You’ll notice that we only allow the selection of one software asset, and multiple computer objects. This just keeps things a little bit cleaner, and prevents people from going nuts with the selection fields 🙂 I’m also not doing any filtering of the objects. In my lab environment, it’s not too busy, but feel free to scope those queries beyond the objects themselves if you’re returning more values than you need.

Once all that’s in place, publish your Request Offering under a Service Offering of your choosing, navigate to it via the portal (Preferably Cireson’s new beautiful Self Service Portal, but the Out Of Box SCSM Portal will work too!) and let your IT organization authorize software via a nice, easy to use interface!

portal1

 

Enjoy!

Installing Orchestrator integration packs without Deployment Manager

Another day in the life of a systems engineer with limited access!
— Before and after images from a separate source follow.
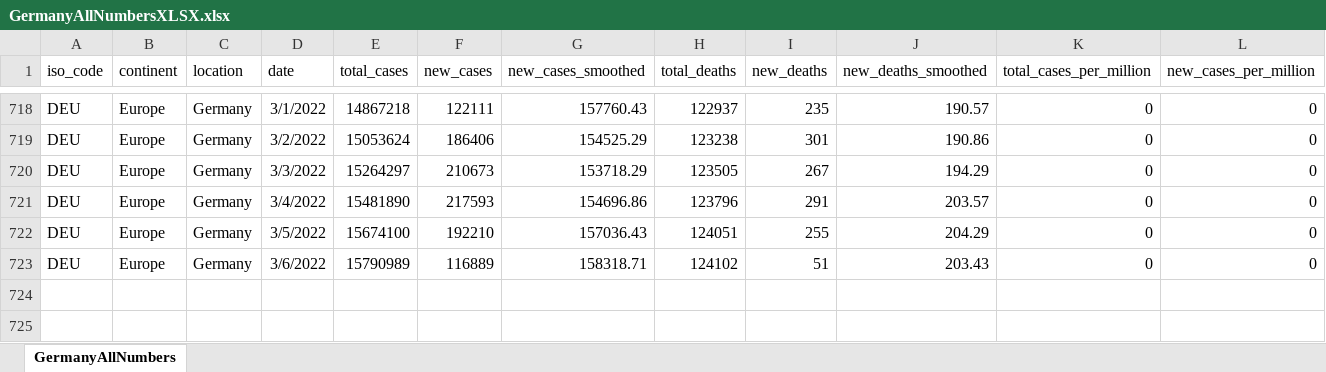
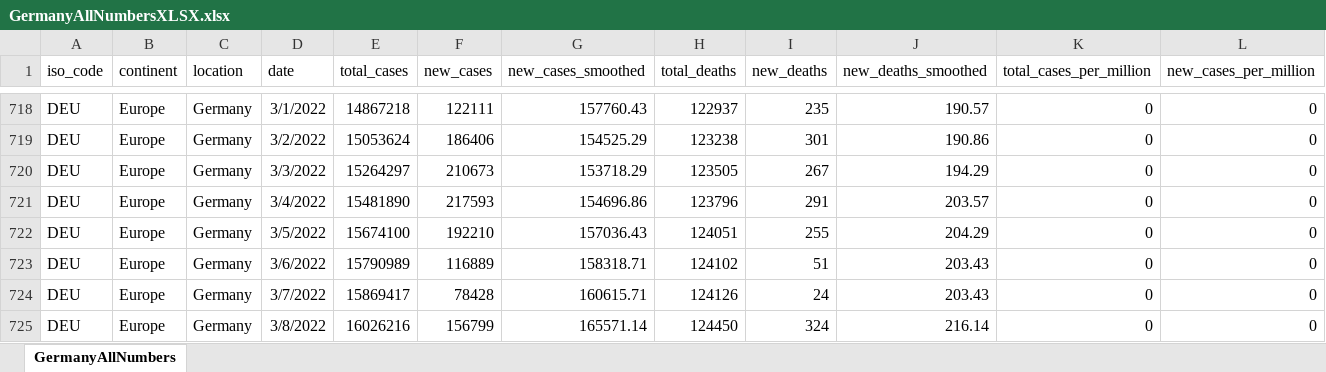
Before and after one commit to nyyubio/First_Website, an Excel workbook: public/data/GermanyAllNumbersXLSX.xlsx, sheet GermanyAllNumbers, drawn as a sheet; only a part is shown, gaps mark what is left out; values as stored, in another font and other column widths than the file's, no borders; rows hold the shown columns only; the diff names each change by its address in the sheet, - before the commit and + after, or states it on an @@ line.

Commit message:
March 8, 2022 update
- Updated German data

```diff
--- a/public/data/GermanyAllNumbersXLSX.xlsx (sheet GermanyAllNumbers)
+++ b/public/data/GermanyAllNumbersXLSX.xlsx (sheet GermanyAllNumbers)
+row 724: DEU | Europe | Germany | 3/7/2022 | 15869417 | 78428 | 160615.71 | 124126 | 24 | 203.43 | 0 | 0
+row 725: DEU | Europe | Germany | 3/8/2022 | 16026216 | 156799 | 165571.14 | 124450 | 324 | 216.14 | 0 | 0
```
Also changed, not shown: static/data/GermanyAllNumbersXLSX.xlsx, 57 other files.
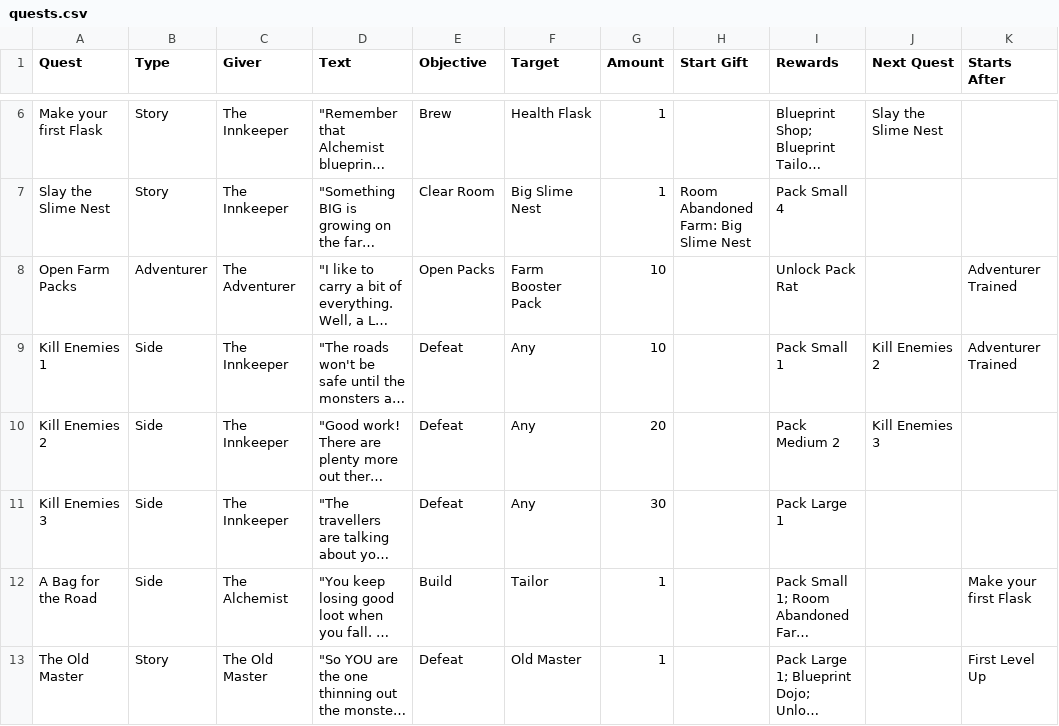
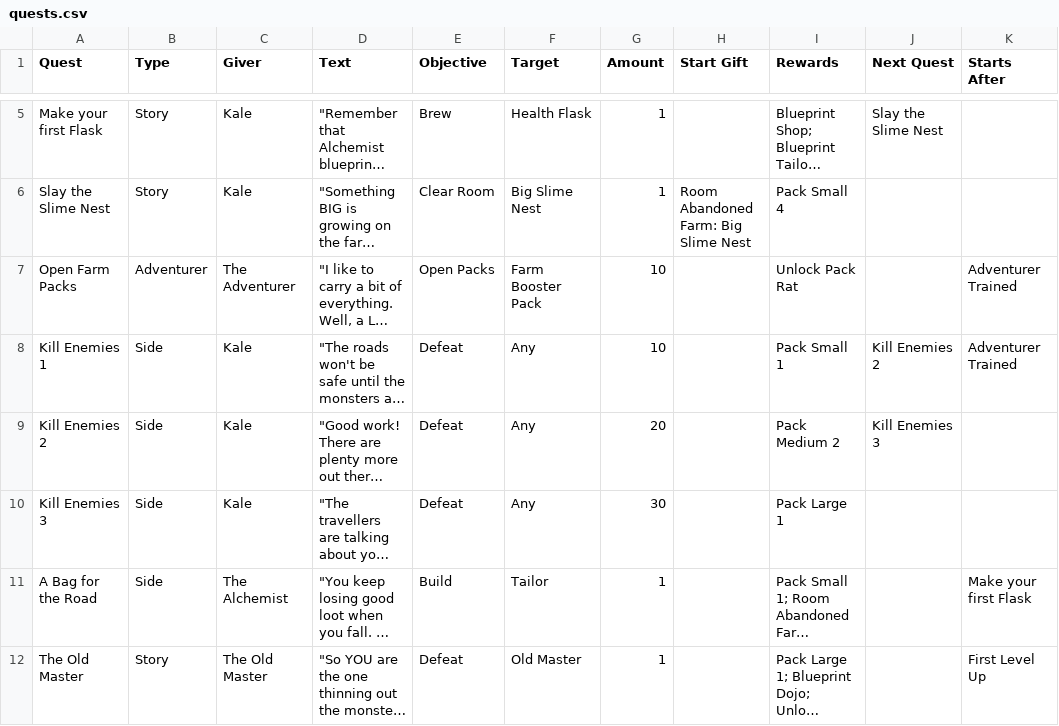
Before and after one commit to DustyOBrien/card-game, a CSV file: data/progression/quests.csv, drawn as a sheet; only a part is shown, gaps mark what is left out; long unchanged cells end in …; addresses are those after the commit; the diff covers the shown part only; the diff names each change by its address in the sheet, - before the commit and + after, or states it on an @@ line.

```diff
--- a/data/progression/quests.csv
+++ b/data/progression/quests.csv
-C5:C6 (Giver): The Innkeeper
+C5:C6 (Giver): Kale
-C8:C10 (Giver): The Innkeeper
+C8:C10 (Giver): Kale
```
Also changed, not shown: 1 added row, 2 removed rows and 3 edited cells elsewhere in this file, data/dungeons/events.csv, data/dungeons/farm_cards.csv, 26 other files.
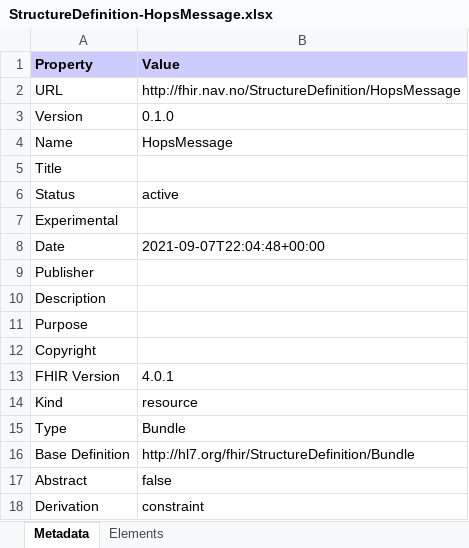
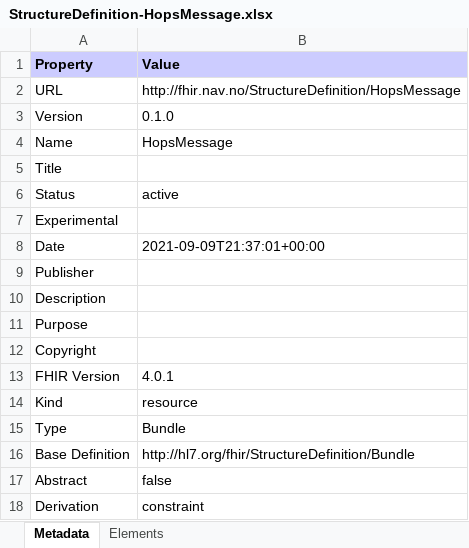
Before and after one commit to navikt/fhir, an Excel workbook: igs/MessagingCore/StructureDefinition-HopsMessage.xlsx, sheet Metadata, drawn as a sheet; values as stored, in another font and other column widths than the file's, no borders; the diff names each change by its address in the sheet, - before the commit and + after, or states it on an @@ line.

Commit message:
MessagingCore: 2511fa64b3dcb232aa78d9c31b3f45685492b501

```diff
--- a/igs/MessagingCore/StructureDefinition-HopsMessage.xlsx (sheet Metadata)
+++ b/igs/MessagingCore/StructureDefinition-HopsMessage.xlsx (sheet Metadata)
-B8 (Value): 2021-09-07T22:04:48+00:00
+B8 (Value): 2021-09-09T21:37:01+00:00
```
Also changed, not shown: igs/MessagingCore/StructureDefinition-HopsMessageHeader.xlsx, 38 other files.
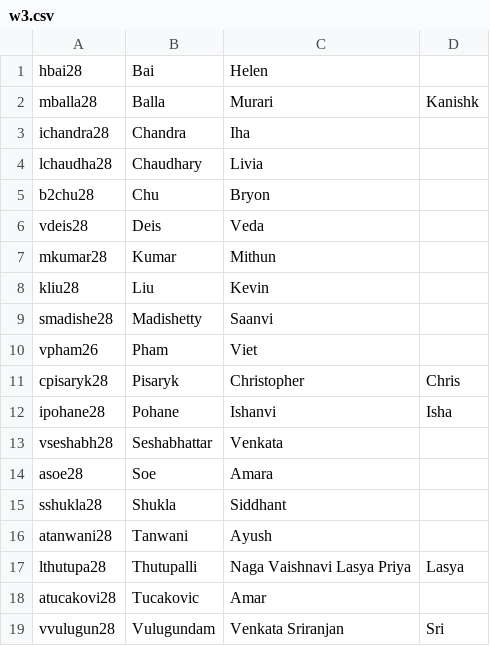
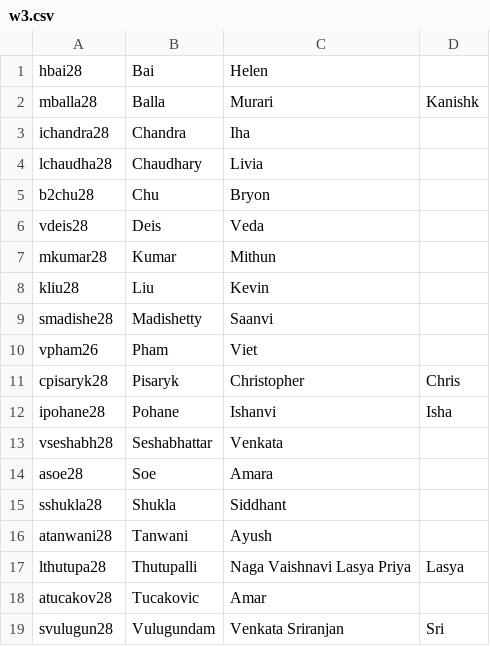
Before and after one commit to toddobryan/turnin, a CSV file: src/turnin/resources/w3.csv, drawn as a sheet.

Commit message:
typoed two names

```diff
--- a/src/turnin/resources/w3.csv
+++ b/src/turnin/resources/w3.csv
@@ -17,3 +17,3 @@ atanwani28,Tanwani,Ayush,
 lthutupa28,Thutupalli,Naga Vaishnavi Lasya Priya,Lasya
-atucakovi28,Tucakovic,Amar,
-vvulugun28,Vulugundam,Venkata Sriranjan,Sri
+atucakov28,Tucakovic,Amar,
+svulugun28,Vulugundam,Venkata Sriranjan,Sri
```
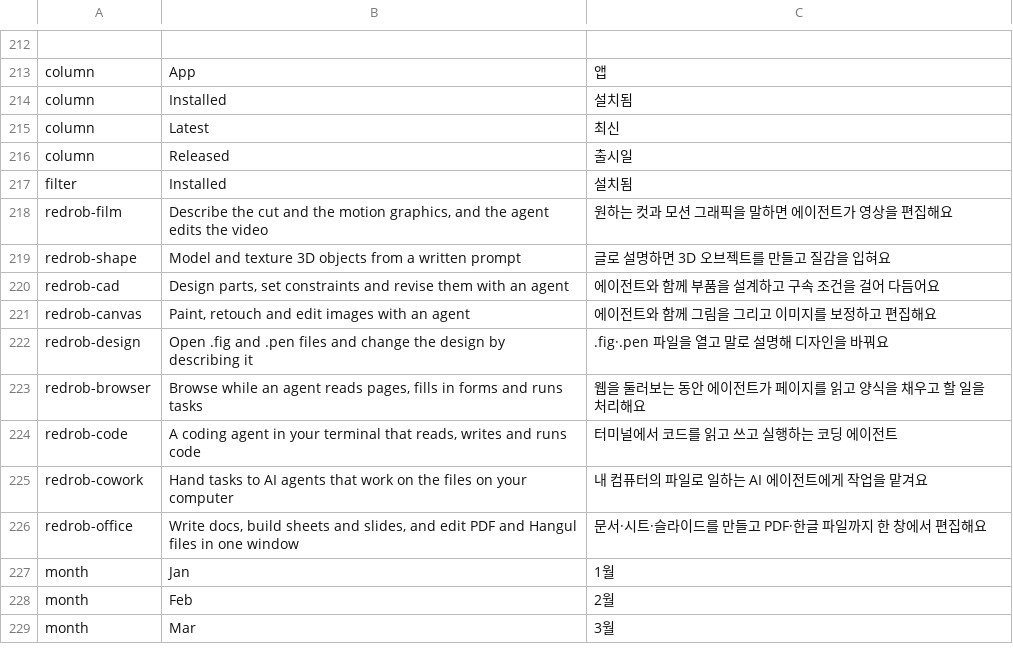
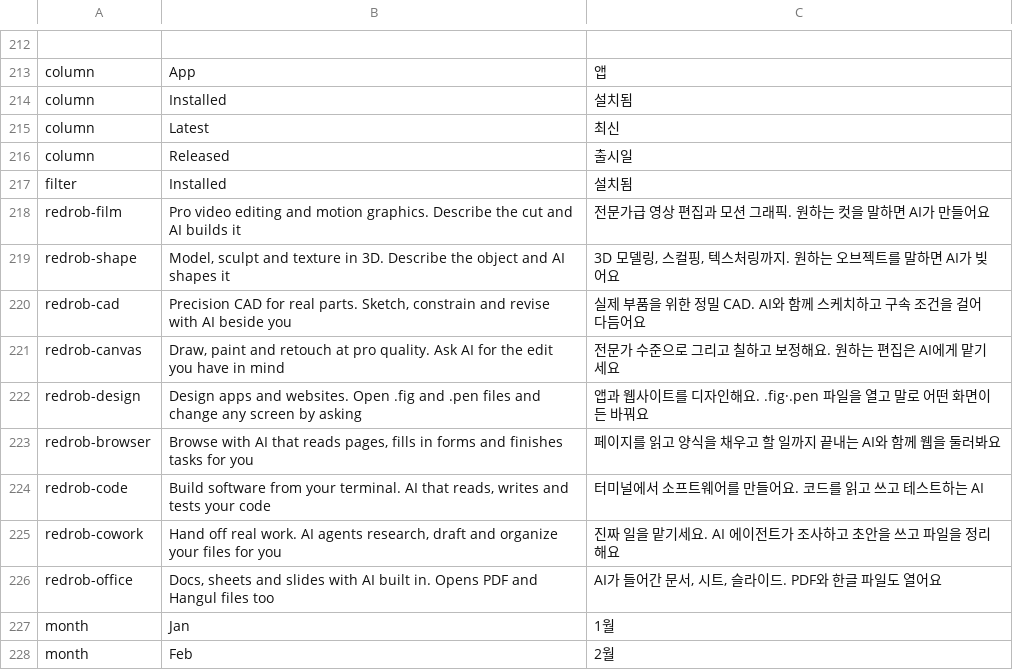
Before and after one commit to redrob-labs/redrob-launcher, a TSV file: crates/ui-egui/src/i18n/ko.tsv, drawn as a sheet; only a part is shown, gaps mark what is left out; the shorter side is filled out with more unchanged rows.

```diff
--- a/crates/ui-egui/src/i18n/ko.tsv
+++ b/crates/ui-egui/src/i18n/ko.tsv
@@ -217,11 +217,11 @@ column	Released	출시일
 filter	Installed	설치됨
-redrob-film	Describe the cut and the motion graphics, and the agent edits the video	원하는 컷과 모션 그래픽을 말하면 에이전트가 영상을 편집해요
-redrob-shape	Model and texture 3D objects from a written prompt	글로 설명하면 3D 오브젝트를 만들고 질감을 입혀요
-redrob-cad	Design parts, set constraints and revise them with an agent	에이전트와 함께 부품을 설계하고 구속 조건을 걸어 다듬어요
-redrob-canvas	Paint, retouch and edit images with an agent	에이전트와 함께 그림을 그리고 이미지를 보정하고 편집해요
-redrob-design	Open .fig and .pen files and change the design by describing it	.fig·.pen 파일을 열고 말로 설명해 디자인을 바꿔요
-redrob-browser	Browse while an agent reads pages, fills in forms and runs tasks	웹을 둘러보는 동안 에이전트가 페이지를 읽고 양식을 채우고 할 일을 처리해요
-redrob-code	A coding agent in your terminal that reads, writes and runs code	터미널에서 코드를 읽고 쓰고 실행하는 코딩 에이전트
-redrob-cowork	Hand tasks to AI agents that work on the files on your computer	내 컴퓨터의 파일로 일하는 AI 에이전트에게 작업을 맡겨요
-redrob-office	Write docs, build sheets and slides, and edit PDF and Hangul files in one window	문서·시트·슬라이드를 만들고 PDF·한글 파일까지 한 창에서 편집해요
+redrob-film	Pro video editing and motion graphics. Describe the cut and AI builds it	전문가급 영상 편집과 모션 그래픽. 원하는 컷을 말하면 AI가 만들어요
+redrob-shape	Model, sculpt and texture in 3D. Describe the object and AI shapes it	3D 모델링, 스컬핑, 텍스처링까지. 원하는 오브젝트를 말하면 AI가 빚어요
+redrob-cad	Precision CAD for real parts. Sketch, constrain and revise with AI beside you	실제 부품을 위한 정밀 CAD. AI와 함께 스케치하고 구속 조건을 걸어 다듬어요
+redrob-canvas	Draw, paint and retouch at pro quality. Ask AI for the edit you have in mind	전문가 수준으로 그리고 칠하고 보정해요. 원하는 편집은 AI에게 맡기세요
+redrob-design	Design apps and websites. Open .fig and .pen files and change any screen by asking	앱과 웹사이트를 디자인해요. .fig·.pen 파일을 열고 말로 어떤 화면이든 바꿔요
+redrob-browser	Browse with AI that reads pages, fills in forms and finishes tasks for you	페이지를 읽고 양식을 채우고 할 일까지 끝내는 AI와 함께 웹을 둘러봐요
+redrob-code	Build software from your terminal. AI that reads, writes and tests your code	터미널에서 소프트웨어를 만들어요. 코드를 읽고 쓰고 테스트하는 AI
+redrob-cowork	Hand off real work. AI agents research, draft and organize your files for you	진짜 일을 맡기세요. AI 에이전트가 조사하고 초안을 쓰고 파일을 정리해요
+redrob-office	Docs, sheets and slides with AI built in. Opens PDF and Hangul files too	AI가 들어간 문서, 시트, 슬라이드. PDF와 한글 파일도 열어요
 month	Jan	1월
```
Also changed, not shown: 2 other files.
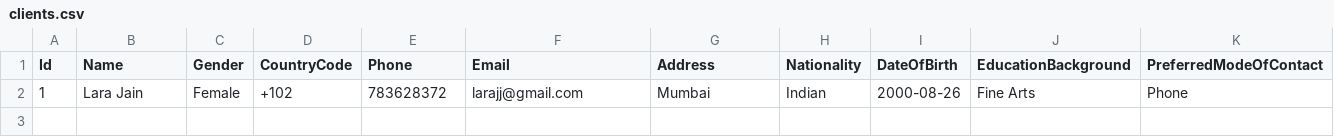
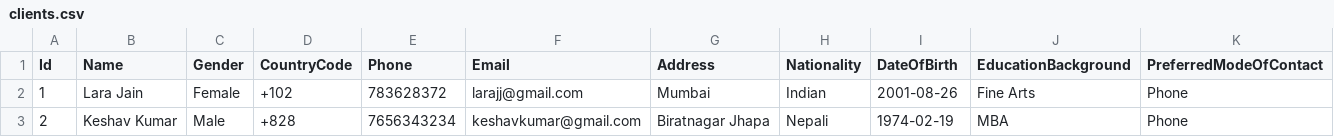
Before and after one commit to anjalishrestha08/ClientCrudApp, a CSV file: ClientCrudApp/wwwroot/data/clients.csv, drawn as a sheet.

```diff
--- a/ClientCrudApp/wwwroot/data/clients.csv
+++ b/ClientCrudApp/wwwroot/data/clients.csv
@@ -1,2 +1,3 @@
 Id,Name,Gender,CountryCode,Phone,Email,Address,Nationality,DateOfBirth,EducationBackground,PreferredModeOfContact
-1,Lara Jain,Female,+102,783628372,larajj@gmail.com,Mumbai,Indian,2000-08-26,Fine Arts,Phone
+1,Lara Jain,Female,+102,783628372,larajj@gmail.com,Mumbai,Indian,2001-08-26,Fine Arts,Phone
+2,Keshav Kumar,Male,+828,7656343234,keshavkumar@gmail.com,Biratnagar Jhapa,Nepali,1974-02-19,MBA,Phone
```
Also changed, not shown: 1 other file.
While I own the SCCM and SCSM servers that I’ve been blogging about, the Orchestrator server is owned by a different division of our Technology Services group. Now, it’s not usually a problem, and honestly he does a great job with it, but today I ran into an issue.

The Orchestrator admin was taking a day off, he has no backup, and I needed to add the Runbook Designer to a new workstation (my VDI session that I mentioned in an earlier post). Cool, no problem, just install the Designer with the script I set up before. Easy. Right.

I opened the console today to actually use it, and, oh no! All my runbooks had funny looking question marks where there should have been pretty green cubes!

questionmark

I looked around and noticed that I didn’t have the SCSM integration pack installed. No problem, I’ve just got to find them and install the ones I need! Oh look, they’re right here!

http://www.microsoft.com/en-us/download/details.aspx?id=28725

Except – the install process involves making sure it’s deployed via the Orchestrator Runbook Server… that only the admin has access to.

Now is when I had to get creative. I had the integration packs extracted so I had a bunch of .oip files, but attempting to use the console to ‘import’ them didn’t work. I tried dragging them onto the console (just in case) – nope. Tried using the ‘import’ function (which is usually used for runbooks) – nope. Left with no other choice, I busted out my trusty 7Zip utility and tried to extract the .oic file and see what was inside.

Lo and behold! Extracting a .oic file gives you a few configuration-type files (a .ini, .cap, and .eula) as well as a .msi! Woah.

extracted

Sure enough, running that .msi as an admin, on my local machine with the Runbook Designer installed on it, installed the integration packs I needed!

fixed

Awesome! I can now do what I needed to do.

Now – a few things to keep in mind:

-This is not approved by Microsoft in any way. Do this at your own risk! (That said, I don’t think it’s too risky.)

-This won’t do anything unless the same integration packs have been deployed to your Runbook Server as well! Since I’m just adding a second Runbook Designer on a new machine, pointing to the same server, we’re fine.

-You will feel way cooler that you were able to do this and not pester your Orchestrator admin!

 

Enjoy!